In rather general terms, a psychology-informed perspective on education is concerned with how humans learn. Learning is a complex and non-linear process of intra-individual change in mental processes (incl. thinking, remembering, and feeling) and behaviour that takes place in formal and non-formal contexts across the life span. Such processes are impacted by a wide range of person characteristics, and are facilitated through social interaction. Psychological research of learning studies the complex interplay between learner characteristics, learning content, and learning context. It develops and utilises theories and methods from cognitive, personality, social and developmental sciences but also psychometric assessment to describe and explain psychological processes related to learning with the ultimate goal of contributing to the optimisation of learning and teaching. Psychological research in education contributes to the multidisciplinary nature of education as a research field, it also helps to effectively overcome the false dichotomy of research being either basic (i.e., primarily interested in furthering our understanding and theory building) or applied (i.e., primarily interested in solving a specific problem). 

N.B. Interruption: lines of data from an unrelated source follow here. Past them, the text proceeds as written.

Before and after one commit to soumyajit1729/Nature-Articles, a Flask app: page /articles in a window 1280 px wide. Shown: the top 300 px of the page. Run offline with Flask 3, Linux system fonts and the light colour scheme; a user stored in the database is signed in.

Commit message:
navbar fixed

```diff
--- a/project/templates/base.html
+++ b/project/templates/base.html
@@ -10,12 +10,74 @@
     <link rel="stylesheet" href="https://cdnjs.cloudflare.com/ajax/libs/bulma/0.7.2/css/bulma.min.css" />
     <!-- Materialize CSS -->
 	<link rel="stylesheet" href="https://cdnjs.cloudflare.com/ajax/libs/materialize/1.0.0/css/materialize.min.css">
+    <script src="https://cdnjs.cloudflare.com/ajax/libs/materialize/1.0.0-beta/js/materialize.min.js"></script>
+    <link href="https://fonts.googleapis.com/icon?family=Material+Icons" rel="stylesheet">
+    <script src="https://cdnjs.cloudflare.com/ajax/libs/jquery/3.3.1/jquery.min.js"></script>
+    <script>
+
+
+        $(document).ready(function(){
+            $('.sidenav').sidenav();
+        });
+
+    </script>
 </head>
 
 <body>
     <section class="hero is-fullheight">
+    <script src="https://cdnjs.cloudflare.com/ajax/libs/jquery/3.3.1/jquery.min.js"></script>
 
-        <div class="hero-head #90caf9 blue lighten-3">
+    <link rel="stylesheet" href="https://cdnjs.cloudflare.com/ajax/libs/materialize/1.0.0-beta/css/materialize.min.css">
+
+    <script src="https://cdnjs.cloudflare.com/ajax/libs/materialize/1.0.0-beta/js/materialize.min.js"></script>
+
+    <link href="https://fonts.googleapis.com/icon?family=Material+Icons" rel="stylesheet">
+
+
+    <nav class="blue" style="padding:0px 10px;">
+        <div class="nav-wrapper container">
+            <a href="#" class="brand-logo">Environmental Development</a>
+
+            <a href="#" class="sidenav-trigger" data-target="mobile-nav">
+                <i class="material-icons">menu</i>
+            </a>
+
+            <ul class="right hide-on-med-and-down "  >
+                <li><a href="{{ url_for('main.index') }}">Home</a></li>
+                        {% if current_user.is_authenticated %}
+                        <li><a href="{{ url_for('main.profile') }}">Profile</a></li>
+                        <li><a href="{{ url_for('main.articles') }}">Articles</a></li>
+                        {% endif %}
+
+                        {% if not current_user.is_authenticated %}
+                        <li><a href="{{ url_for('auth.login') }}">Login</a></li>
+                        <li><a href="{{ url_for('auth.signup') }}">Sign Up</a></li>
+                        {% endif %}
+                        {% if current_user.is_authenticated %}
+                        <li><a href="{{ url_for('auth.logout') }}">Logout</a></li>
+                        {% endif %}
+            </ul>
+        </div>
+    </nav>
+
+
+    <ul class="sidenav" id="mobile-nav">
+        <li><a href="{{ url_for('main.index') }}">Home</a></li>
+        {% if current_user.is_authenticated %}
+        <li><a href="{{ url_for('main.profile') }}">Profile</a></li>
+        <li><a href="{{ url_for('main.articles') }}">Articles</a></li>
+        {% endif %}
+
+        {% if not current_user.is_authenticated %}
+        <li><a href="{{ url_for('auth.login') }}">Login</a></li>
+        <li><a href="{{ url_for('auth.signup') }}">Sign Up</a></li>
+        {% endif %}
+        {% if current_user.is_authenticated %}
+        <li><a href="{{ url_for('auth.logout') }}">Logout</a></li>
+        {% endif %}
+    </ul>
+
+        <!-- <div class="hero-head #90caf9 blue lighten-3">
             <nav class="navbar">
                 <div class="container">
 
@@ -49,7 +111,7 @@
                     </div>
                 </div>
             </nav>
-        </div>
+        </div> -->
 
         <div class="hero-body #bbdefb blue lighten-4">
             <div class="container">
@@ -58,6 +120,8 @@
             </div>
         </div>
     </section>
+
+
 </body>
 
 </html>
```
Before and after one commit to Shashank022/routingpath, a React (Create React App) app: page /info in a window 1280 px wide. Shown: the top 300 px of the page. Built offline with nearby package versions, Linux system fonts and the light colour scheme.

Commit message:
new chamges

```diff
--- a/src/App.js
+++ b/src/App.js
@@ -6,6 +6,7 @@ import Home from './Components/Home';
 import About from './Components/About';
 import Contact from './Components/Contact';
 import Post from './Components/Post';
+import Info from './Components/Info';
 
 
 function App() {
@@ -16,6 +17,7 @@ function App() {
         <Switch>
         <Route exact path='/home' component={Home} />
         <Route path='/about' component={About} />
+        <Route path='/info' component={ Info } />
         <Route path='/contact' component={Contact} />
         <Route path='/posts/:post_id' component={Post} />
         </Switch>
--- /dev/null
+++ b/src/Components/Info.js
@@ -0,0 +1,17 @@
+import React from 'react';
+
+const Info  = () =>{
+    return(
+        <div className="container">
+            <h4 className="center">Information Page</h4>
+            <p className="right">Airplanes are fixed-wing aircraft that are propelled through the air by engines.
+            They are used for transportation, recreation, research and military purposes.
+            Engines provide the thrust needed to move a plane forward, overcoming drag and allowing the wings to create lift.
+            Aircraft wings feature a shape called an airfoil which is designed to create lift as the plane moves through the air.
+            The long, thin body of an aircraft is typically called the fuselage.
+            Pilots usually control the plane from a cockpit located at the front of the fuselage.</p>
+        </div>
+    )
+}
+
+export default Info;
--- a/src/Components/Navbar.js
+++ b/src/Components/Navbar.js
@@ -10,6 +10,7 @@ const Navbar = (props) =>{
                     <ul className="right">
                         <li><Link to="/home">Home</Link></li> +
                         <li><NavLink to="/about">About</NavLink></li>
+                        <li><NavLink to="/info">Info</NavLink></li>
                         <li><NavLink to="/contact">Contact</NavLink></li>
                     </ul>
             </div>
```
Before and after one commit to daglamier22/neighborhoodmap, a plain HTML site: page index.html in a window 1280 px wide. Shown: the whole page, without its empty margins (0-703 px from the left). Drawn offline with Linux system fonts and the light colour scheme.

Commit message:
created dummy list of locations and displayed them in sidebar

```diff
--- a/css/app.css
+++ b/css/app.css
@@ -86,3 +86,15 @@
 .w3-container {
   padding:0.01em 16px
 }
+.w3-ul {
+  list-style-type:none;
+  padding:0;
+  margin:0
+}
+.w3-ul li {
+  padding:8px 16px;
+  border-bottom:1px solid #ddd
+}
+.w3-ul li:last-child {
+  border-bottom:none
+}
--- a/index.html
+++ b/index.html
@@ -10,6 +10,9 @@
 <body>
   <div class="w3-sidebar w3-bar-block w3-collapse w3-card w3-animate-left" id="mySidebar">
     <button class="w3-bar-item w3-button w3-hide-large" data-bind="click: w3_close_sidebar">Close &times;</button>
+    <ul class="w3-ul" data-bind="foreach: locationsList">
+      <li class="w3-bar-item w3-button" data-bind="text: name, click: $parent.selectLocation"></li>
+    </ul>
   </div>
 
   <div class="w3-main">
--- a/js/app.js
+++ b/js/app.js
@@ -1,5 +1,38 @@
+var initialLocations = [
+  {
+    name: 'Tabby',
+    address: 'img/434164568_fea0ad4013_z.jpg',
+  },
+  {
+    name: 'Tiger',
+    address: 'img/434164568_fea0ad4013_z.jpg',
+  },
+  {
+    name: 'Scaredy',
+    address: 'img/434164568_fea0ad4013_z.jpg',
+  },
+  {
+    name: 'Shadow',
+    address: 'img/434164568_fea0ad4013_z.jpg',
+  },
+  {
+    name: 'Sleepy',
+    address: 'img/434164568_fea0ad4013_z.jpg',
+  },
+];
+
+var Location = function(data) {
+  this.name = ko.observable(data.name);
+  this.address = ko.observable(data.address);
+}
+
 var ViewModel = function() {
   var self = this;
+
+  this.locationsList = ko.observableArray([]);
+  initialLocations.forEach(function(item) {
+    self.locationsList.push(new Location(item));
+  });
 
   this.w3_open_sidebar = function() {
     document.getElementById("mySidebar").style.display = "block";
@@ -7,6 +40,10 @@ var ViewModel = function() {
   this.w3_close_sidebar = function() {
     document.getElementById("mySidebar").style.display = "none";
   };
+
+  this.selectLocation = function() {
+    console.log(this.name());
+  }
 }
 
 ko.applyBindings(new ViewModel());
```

At Durham University’s School of Education research topics currently addressed in the thematic cluster Psychology & Education include but are not limited to:

  • The assessment of learning ability (Jens Beckmann)
  • Cognitive flexibility (Jens Beckmann)
  • Complex problem solving (Jens Beckmann)
  • Personality dynamics & change (Nadin Beckmann)
  • Non-intellective determinants and outcomes of learning (Nadin Beckmann)
  • Assessment and treatment of emotional and behavioural difficulties (Joe Elliott)
  • The nature of learning and cognitive disabilities and effective approaches to intervention (Joe Elliott)
  • Achievement motivation, emotion and emotion regulation (Stephanie Lichtenfeld)
  • Higher level thinking (particularly creative and critical thinking) (Lynn Newton)
  • Problem finding & problem solving (Lynn Newton)
  • Parenting and home learning environment (Xiaofei Qi) 
  • Pre-school experience and school readiness (Xiaofei Qi) 
  • Affect & learning (Julie Rattray)

For prospective supervisees at PG and PhD level: If your research interests are linked to any of those topics listed above, or if you want to find out more about these research topics, please contact the respective colleague or the cluster lead Professor Jens Beckmann via email.

Members of the cluster teach on the following courses: Foundations of Psychology in Education (level 1), Learning and Development in Childhood (level 2), The Science of Learning (level 3), Psychological Perspectives on Learning & The Psychology of the Learner (level 4)

For further information contact the cluster lead Professor Jens Beckmann.

For information about our members, see the research directory: Psychology & Education